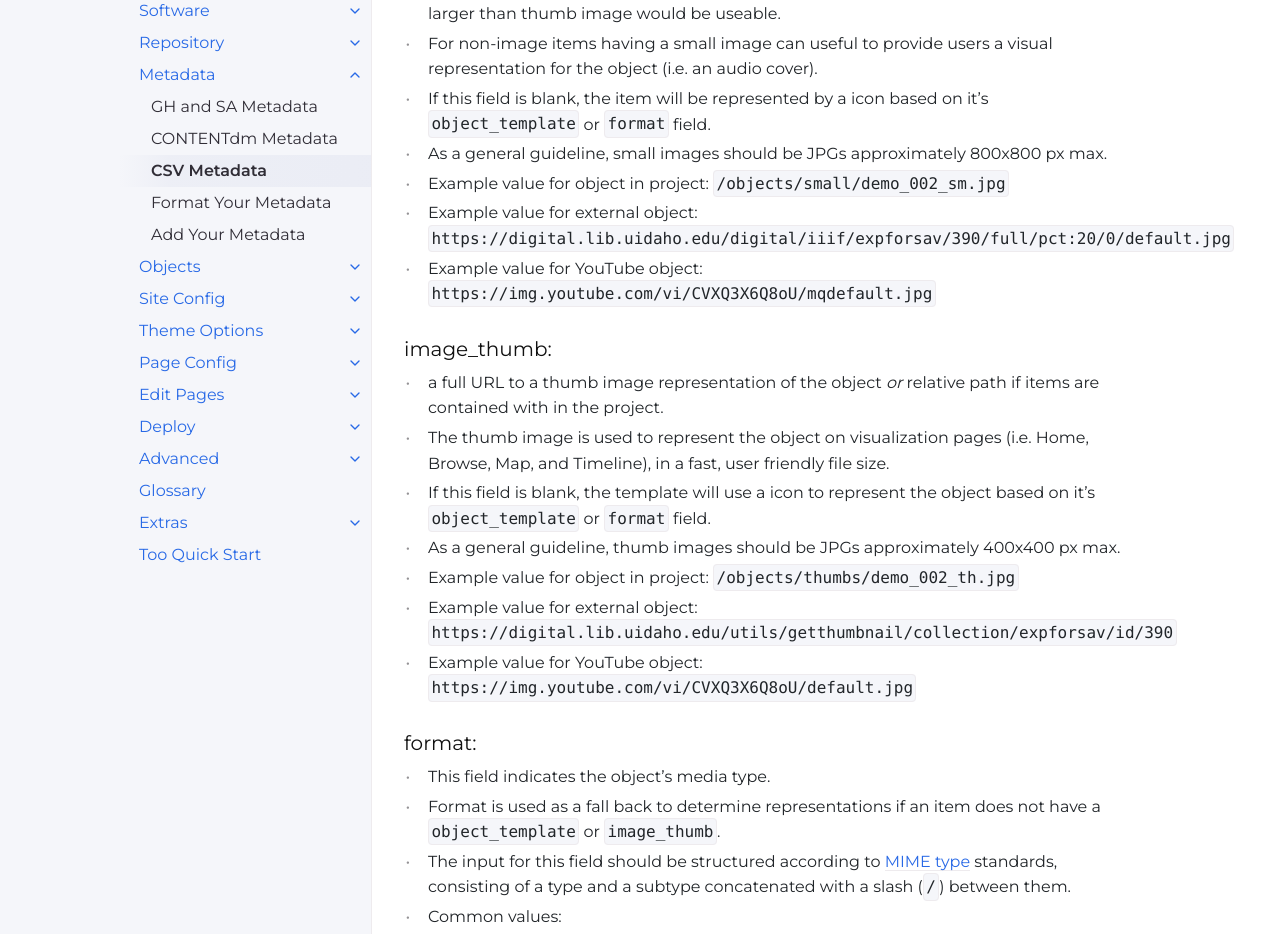
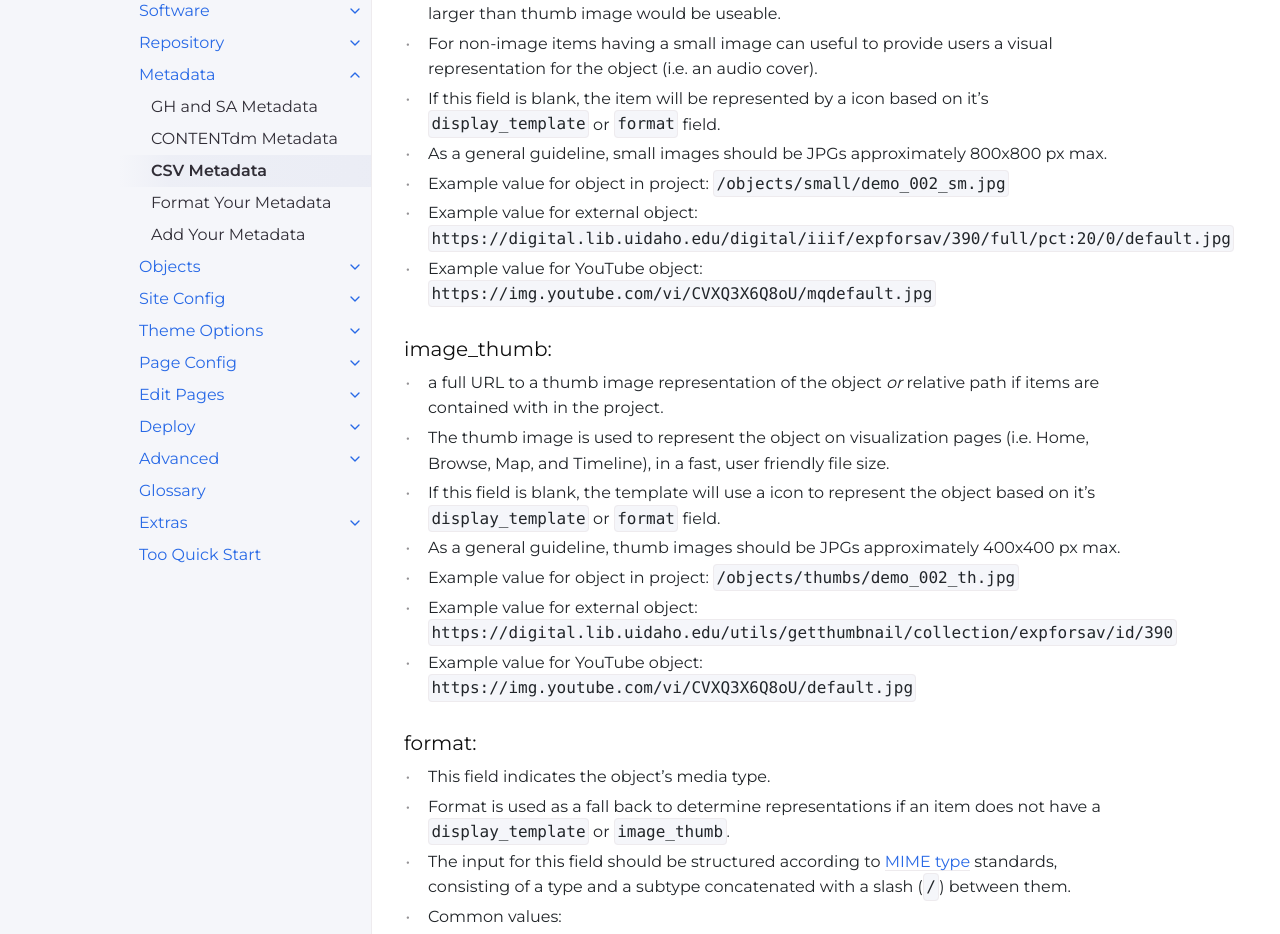
Before and after one commit to CollectionBuilder/cb-docs, a Jekyll site: the page built from docs/metadata/csv_metadata.md, in a window 1280 px wide and 1400 px high, scrolled down 2550 px. Shown: the part 145-1079 px from the top of the window. Built offline with Jekyll 4.4.1, drawn with Linux system fonts in a browser that asks for light colours; some of the changed text lies outside the part shown.

Commit message:
replace object_template with display_template

```diff
--- a/docs/metadata/csv_metadata.md
+++ b/docs/metadata/csv_metadata.md
@@ -45,11 +45,11 @@ These fields should be filed out in your spreadsheet using formulas / recipes de
 This provides flexibility to include objects from multiple sources and to generate the URLs using a variety of approaches without needing to modify the template code.
 CollectionBuilder-CSV aims to provide API recipes to generate the links for a variety of hosting solutions--but this work is done on the metadata, not embedded in the template code logic.
 
-### object_template:
+### display_template:
 
 - A template type used for the Item page *and* used in logic to choose representations in other pages.
 - If blank the object will default to a generic item page.
-- Supported values in `object_template` match files found in "_layouts".
+- Supported values in `display_template` match files found in "_layouts".
 - Default supported options: `item_image`,`item_pdf`, `item_video`, `item_audio`, `item_video_embed`, `item_record`, `item`.
     - `item_image`: Displays image_small if available, with fall back to object_download. Adds LightGallery view to open images full screen using object_download, with fall back to image_small.
     - `item_pdf`: Displays image_small if available, with fall back to image_thumb, or a pdf icon.
@@ -80,7 +80,7 @@ Do not include the `baseurl` value that you set in "_config.yml", since this wil
 - a full URL to a small image representation of the object *or* relative path if items are contained with in the project.
 - The small image is used to represent objects on Item pages, or in visualizations where a larger than thumb image would be useable.
 - For non-image items having a small image can useful to provide users a visual representation for the object (i.e. an audio cover).
-- If this field is blank, the item will be represented by a icon based on it's `object_template` or `format` field.
+- If this field is blank, the item will be represented by a icon based on it's `display_template` or `format` field.
 - As a general guideline, small images should be JPGs approximately 800x800 px max.
 - Example value for object in project: `/objects/small/demo_002_sm.jpg`
 - Example value for external object: `https://digital.lib.uidaho.edu/digital/iiif/expforsav/390/full/pct:20/0/default.jpg`
@@ -90,7 +90,7 @@ Do not include the `baseurl` value that you set in "_config.yml", since this wil
 
 - a full URL to a thumb image representation of the object *or* relative path if items are contained with in the project.
 - The thumb image is used to represent the object on visualization pages (i.e. Home, Browse, Map, and Timeline), in a fast, user friendly file size.
-- If this field is blank, the template will use a icon to represent the object based on it's `object_template` or `format` field.
+- If this field is blank, the template will use a icon to represent the object based on it's `display_template` or `format` field.
 - As a general guideline, thumb images should be JPGs approximately 400x400 px max.
 - Example value for object in project: `/objects/thumbs/demo_002_th.jpg`
 - Example value for external object: `https://digital.lib.uidaho.edu/utils/getthumbnail/collection/expforsav/id/390`
@@ -99,7 +99,7 @@ Do not include the `baseurl` value that you set in "_config.yml", since this wil
 ### format:
 
 - This field indicates the object's media type.
-- Format is used as a fall back to determine representations if an item does not have a `object_template` or `image_thumb`.
+- Format is used as a fall back to determine representations if an item does not have a `display_template` or `image_thumb`.
 - The input for this field should be structured according to [MIME type](https://www.iana.org/assignments/media-types/media-types.xhtml){:target="_blank" rel="noopener"} standards, consisting of a type and a subtype concatenated with a slash (`/`) between them.
 - Common values:
     - Image: `image/jpeg`
```
Also changed, not shown: docs/objects/csv-objects.md (+3 -3 lines).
--------------------
Wherever a line in the entries above holds "determine", copy that line.

-- Format is used as a fall back to determine representations if an item does not have a `object_template` or `image_thumb`.
+- Format is used as a fall back to determine representations if an item does not have a `display_template` or `image_thumb`.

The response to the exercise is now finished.